As a school counselor, Aaron Munson typically only has a few students each year he needs to assess for suicide risk. But during the pandemic, he has seen more children struggle with suicidal thoughts and self-harm. Last school year, he had to assess five students over just six weeks.
"It is, I would say, a wake up call,” said Munson, who works with elementary and middle school students at Butler Lab at School 55 in Indianapolis Public Schools. “I don't even know who to give the wake up call to but our students are being impacted in such profound ways that I truly don't even think that we will see the ramifications fully for probably another decade."
A 15-year teaching veteran, Munson was recently named 2022 Elementary School Counselor of the Year by the Indiana School Counselor Association.
When Munson was dealing with the increase in suicide risk last school year, he also noticed that most of the students he had to assess identified as LGBTQ. Because of that, he helped start a group for LGBTQ students and allies, known as the Genders & Sexualities Alliance.
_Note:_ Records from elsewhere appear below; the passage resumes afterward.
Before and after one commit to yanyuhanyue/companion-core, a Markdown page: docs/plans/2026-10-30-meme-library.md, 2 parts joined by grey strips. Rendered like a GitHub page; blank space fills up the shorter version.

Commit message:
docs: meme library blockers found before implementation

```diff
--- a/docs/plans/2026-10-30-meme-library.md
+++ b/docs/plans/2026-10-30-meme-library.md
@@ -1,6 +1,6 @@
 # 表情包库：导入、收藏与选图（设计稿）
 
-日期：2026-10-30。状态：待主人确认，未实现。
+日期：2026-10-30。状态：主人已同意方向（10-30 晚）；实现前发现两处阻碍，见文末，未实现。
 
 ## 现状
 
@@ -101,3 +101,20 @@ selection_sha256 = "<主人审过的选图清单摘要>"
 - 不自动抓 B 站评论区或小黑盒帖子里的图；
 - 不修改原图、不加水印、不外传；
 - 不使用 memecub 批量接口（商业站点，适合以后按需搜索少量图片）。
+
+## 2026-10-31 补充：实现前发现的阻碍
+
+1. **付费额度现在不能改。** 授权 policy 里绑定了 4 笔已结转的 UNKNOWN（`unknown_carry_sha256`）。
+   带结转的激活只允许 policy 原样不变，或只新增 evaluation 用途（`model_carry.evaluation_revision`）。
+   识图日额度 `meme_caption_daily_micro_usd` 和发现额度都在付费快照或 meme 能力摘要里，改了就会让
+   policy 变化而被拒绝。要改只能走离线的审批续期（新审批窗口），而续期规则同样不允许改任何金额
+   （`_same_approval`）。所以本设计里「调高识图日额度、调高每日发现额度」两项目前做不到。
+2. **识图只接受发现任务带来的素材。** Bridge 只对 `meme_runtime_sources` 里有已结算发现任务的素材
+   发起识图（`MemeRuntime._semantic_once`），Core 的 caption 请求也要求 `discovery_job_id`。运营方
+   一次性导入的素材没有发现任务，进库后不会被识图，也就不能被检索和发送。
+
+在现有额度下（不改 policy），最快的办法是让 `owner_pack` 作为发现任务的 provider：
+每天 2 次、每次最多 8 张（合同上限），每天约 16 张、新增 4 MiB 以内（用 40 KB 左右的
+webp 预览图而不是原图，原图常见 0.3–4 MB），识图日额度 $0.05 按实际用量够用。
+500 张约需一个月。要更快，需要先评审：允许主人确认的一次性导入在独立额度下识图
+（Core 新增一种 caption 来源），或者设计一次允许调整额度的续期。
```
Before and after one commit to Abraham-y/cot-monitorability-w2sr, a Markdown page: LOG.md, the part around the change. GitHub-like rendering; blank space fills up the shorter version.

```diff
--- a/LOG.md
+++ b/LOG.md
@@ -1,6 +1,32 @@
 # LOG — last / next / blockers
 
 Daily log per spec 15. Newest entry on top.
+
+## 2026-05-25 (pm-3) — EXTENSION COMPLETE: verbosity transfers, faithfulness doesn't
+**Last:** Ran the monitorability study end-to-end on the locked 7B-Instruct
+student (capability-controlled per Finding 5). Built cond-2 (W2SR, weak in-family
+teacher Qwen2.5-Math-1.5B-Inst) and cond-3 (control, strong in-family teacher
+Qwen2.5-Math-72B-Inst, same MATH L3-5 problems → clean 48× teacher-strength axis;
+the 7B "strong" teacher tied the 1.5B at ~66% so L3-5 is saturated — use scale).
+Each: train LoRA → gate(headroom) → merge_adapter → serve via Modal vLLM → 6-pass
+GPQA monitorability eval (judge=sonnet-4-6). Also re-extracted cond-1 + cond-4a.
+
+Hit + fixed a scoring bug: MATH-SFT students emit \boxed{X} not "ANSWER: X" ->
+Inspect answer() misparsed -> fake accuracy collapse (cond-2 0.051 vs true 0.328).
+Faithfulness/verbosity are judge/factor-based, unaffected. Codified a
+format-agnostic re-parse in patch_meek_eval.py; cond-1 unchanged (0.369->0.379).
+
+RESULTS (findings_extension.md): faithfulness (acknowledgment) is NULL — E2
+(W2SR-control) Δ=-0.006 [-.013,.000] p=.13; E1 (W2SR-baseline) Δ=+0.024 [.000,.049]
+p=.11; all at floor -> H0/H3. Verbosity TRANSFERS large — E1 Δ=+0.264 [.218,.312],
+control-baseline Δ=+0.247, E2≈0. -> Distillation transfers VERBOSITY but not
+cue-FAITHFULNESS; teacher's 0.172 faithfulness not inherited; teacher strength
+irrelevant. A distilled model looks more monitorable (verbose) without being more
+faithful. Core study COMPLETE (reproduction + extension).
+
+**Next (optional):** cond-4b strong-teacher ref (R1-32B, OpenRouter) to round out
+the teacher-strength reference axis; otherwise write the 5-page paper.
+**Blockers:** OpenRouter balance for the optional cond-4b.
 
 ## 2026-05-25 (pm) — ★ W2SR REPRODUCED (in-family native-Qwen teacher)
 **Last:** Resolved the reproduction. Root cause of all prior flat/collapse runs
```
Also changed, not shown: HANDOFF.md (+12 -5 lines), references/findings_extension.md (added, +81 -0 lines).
He also wrote a curriculum to discuss those issues in the small counseling groups he runs at lunchtimes.
The increase in anxiety, depression and suicidal thoughts that Munson has observed are supported by mounting national evidence. In the first months of the coronavirus pandemic, emergency department visits for mental health-related concerns spiked among elementary and middle school age children, according to the Centers for Disease Control and Prevention. More recent data shows visits for attempted suicide dramatially increased among teenage girls. And a survey from 2020 found that about a third of parents believe their child’s mental health is worse than before the pandemic.
"It feels like the building is on fire, and I have a cup of water that I am equipped with to try to put it out,” said Munson, who is licensed as a school counselor and mental health counselor through Butler University. “The mental health of our students, to me, is I would say an epidemic in and of itself.”
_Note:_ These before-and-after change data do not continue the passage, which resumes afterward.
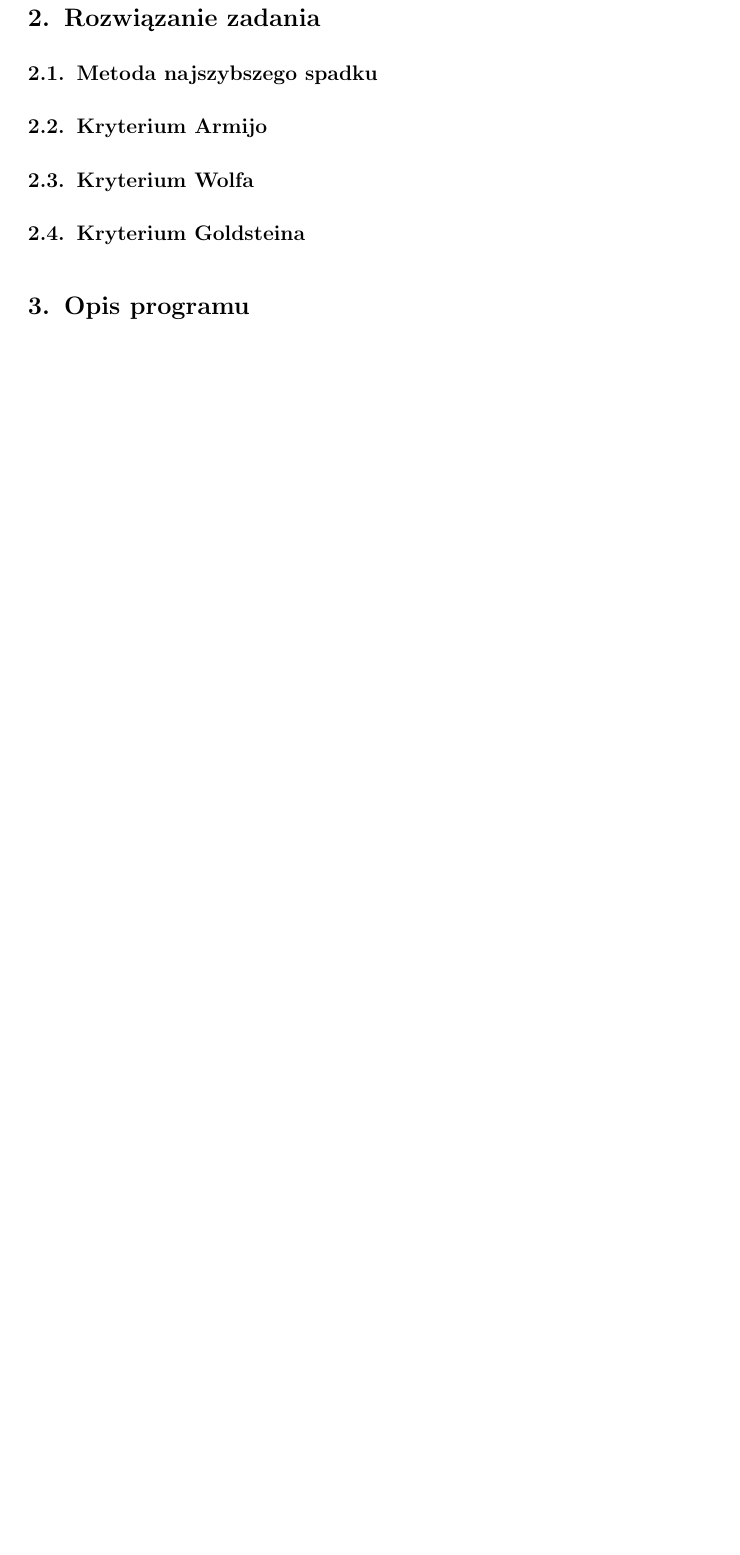
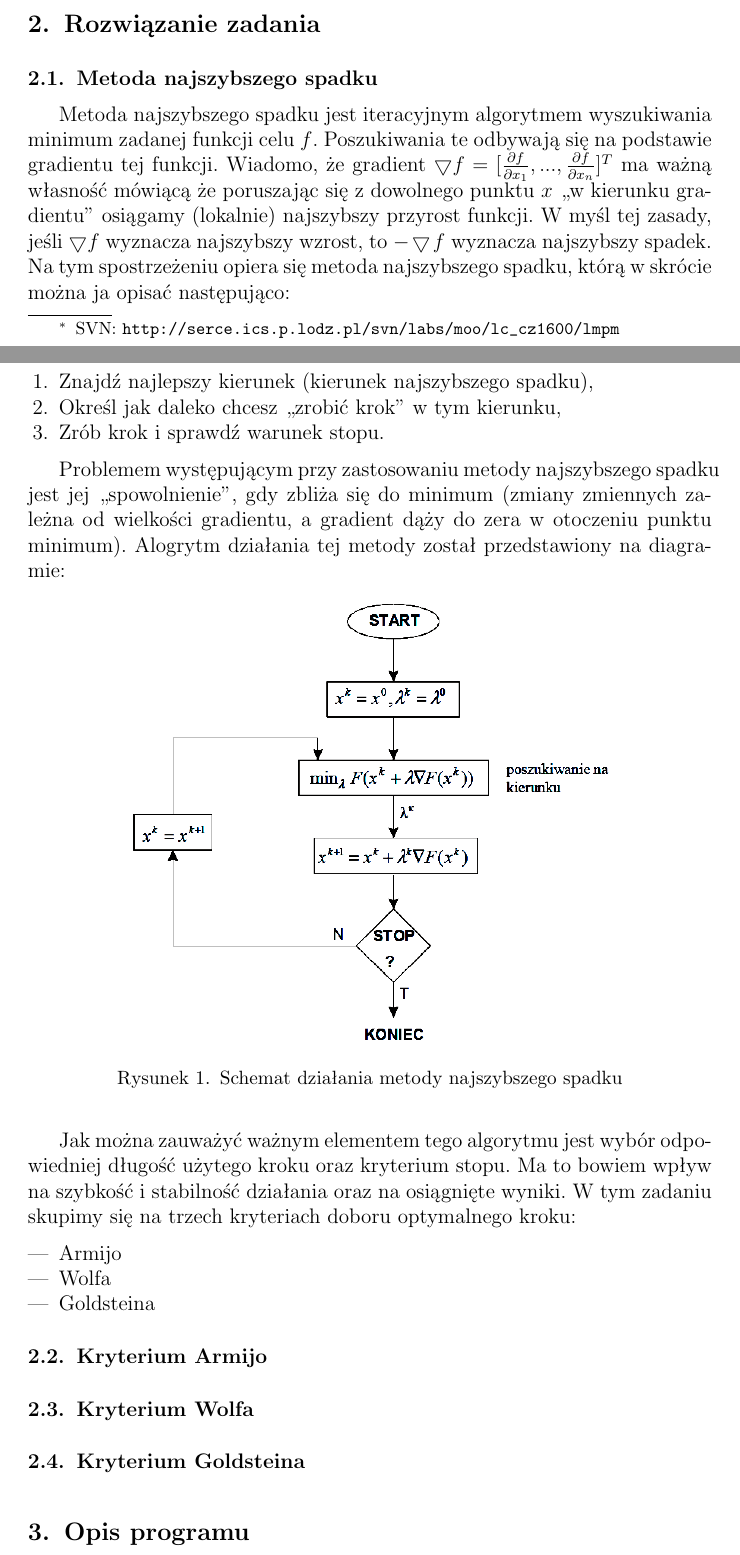
Before and after one commit to szymonk92/moo-pdio-pai, a LaTeX document (MOO/zadanie_2/sprawko/zadanie_2.tex): part of page 2 of 2 before the commit and two parts of pages 1 and 2 of 3 after it, the two joined at a grey line, cut so that both start at the same text, the shorter picture padded with empty space. Compiled offline with pdfLaTeX.

Commit message:
Dodany opis metody najszybszego spadku.

```diff
--- a/MOO/zadanie_2/sprawko/zadanie_2.tex
+++ b/MOO/zadanie_2/sprawko/zadanie_2.tex
@@ -83,14 +83,35 @@
 \section{Cel}
 Celem zadania było napisać program, który dla dowolnej funkcji dwóch zmiennych rozwiąże zadanie optymalizacji na odcinku. Optymalizacja kierunkowa musi być przeprowadzona z wykorzystaniem kryteriów:
 \begin{itemize}
-	\item Armijo
-	\item Wolfa
-	\item Goldsteina
+\item Armijo
+\item Wolfa
+\item Goldsteina
 \end{itemize}
 Przedstawiany jako rozwiązanie program powinien pozwolić wprowadzić funkcję oraz odcinek, w którym poszukiwane będzie rozwiązanie.
 
 \section{Rozwiązanie zadania}
 \subsection{Metoda najszybszego spadku}
+Metoda najszybszego spadku jest iteracyjnym algorytmem wyszukiwania minimum zadanej funkcji celu $f$. Poszukiwania te odbywają się na podstawie gradientu tej funkcji. Wiadomo, że gradient $\bigtriangledown f=[\frac{\partial f}{\partial x_{1}},...,\frac{\partial f}{\partial x_{n}}]^T$ ma ważną własność mówiącą że poruszając się z dowolnego punktu $x$ ,,w kierunku gradientu'' osiągamy (lokalnie) najszybszy przyrost funkcji. W myśl tej zasady, jeśli $\bigtriangledown f$ wyznacza najszybszy wzrost, to $-\bigtriangledown f$ wyznacza najszybszy spadek. Na tym spostrzeżeniu opiera się metoda najszybszego spadku, którą w skrócie można ja opisać następująco:
+\begin{enumerate}
+\item Znajdź najlepszy kierunek (kierunek najszybszego spadku),
+\item Określ jak daleko chcesz ,,zrobić krok'' w tym kierunku,
+\item Zrób krok i sprawdź warunek stopu.
+\end{enumerate}
+
+Problemem występującym przy zastosowaniu metody najszybszego spadku jest jej ,,spowolnienie'', gdy zbliża się do minimum (zmiany zmiennych zależna od wielkości gradientu, a gradient dąży do zera w otoczeniu punktu minimum). Alogrytm działania tej metody został przedstawiony na diagramie:
+\begin{figure}[h!]
+\centering
+\includegraphics[width=10cm]{obrazy/metodaNS_algo.png}
+\caption{Schemat działania metody najszybszego spadku}
+\label{fig:metodaNS_algo}
+\end{figure}
+
+Jak można zauważyć ważnym elementem tego algorytmu jest wybór odpowiedniej długość użytego kroku oraz kryterium stopu. Ma to bowiem wpływ na szybkość i stabilność działania oraz na osiągnięte wyniki. W tym zadaniu skupimy się na trzech kryteriach doboru optymalnego kroku:
+\begin{itemize}
+\item Armijo
+\item Wolfa
+\item Goldsteina
+\end{itemize}
 
 \subsection{Kryterium Armijo}
 
```
Also changed, not shown: MOO/zadanie_2/sprawko/obrazy/metodaNS_algo.png (added), MOO/zadanie_2/sprawko/zadanie_2.pdf.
WFYI education reporter Dylan Peers McCoy met Munson in his office to talk about the trauma his students have faced and what keeps him motivated. An edited and condensed version of their conversation is below.
Dylan Peers McCoy: What inspired you to become an educator?
Aaron Munson: Honestly, it was probably the teachers that I had. It is an interesting road because I didn't have a lot of connections at all with my counselors. But I did have very deep connections with my teachers. I grew up in a very rural community. And this community had only one high school in the entire county. And it was a very small high school. So the teachers really got to know the students really well. The teachers that I had were also some of the only safe adults in my life. I just wanted to be at school all the time.
McCoy: Do you think that you have students here that have that same sense that school is the safe place in their life?
Munson: Sadly, yes. That's not the case for every student. But that is true for too many. Before you got here, I actually had to take a moment and have an ugly cry. Because today is the last day and students are giving gifts to teachers. And I was fortunate to get some today. And one of them was a particular student that's here who has had a very tumultuous experience at home and wrote me one of the most heartfelt cards. I'm tearing up again. One of the most heartfelt cards that I've gotten in 16 years. And just commenting on the fact that she for the first time feels known, feels seen, and was so grateful to have space in my office to just ugly cry. And I worked with her to get the support and the help for the family that they needed. And that card just had a little tiny piece of chocolate in it plus the card. And that is going to go in my smile folder for the days that are really hard, which right now because we're still in the midst of a pandemic, I have to rely on that smile folder a lot. To remind me that this is what I do. This is why I do what I do.
McCoy: Can you tell me a little bit about changes you've noticed in your students and their behavior during this incredibly chaotic time when they're still dealing with quarantines and the pandemic?
Munson: Yes, in our school, we believe that behavior is a language. And when a student is acting out, they're trying to tell us something. So there have been so many changes that have been hard for adults, and also children. So some of the other challenges that I've noticed with the behaviors are, especially on our older students starting in fifth grade are some suicidal thoughts, self harm. Just trying to get students to be able to regulate themselves has become such a challenge. And it hasn't gotten a lot better because we still have students right now, for example, that are having to quarantine and we won't see them again. Their last day of this quarter ended up being last week because we had a positive COVID case, for example.
McCoy: Do you have any advice for educators, parents and caregivers to help children cope with the pandemic?
Munson: My advice is always start with yourself. A dysregulated adult will never be able to help regulate a child. Working on yourself is going to be the best gift that you can give to your children and your students.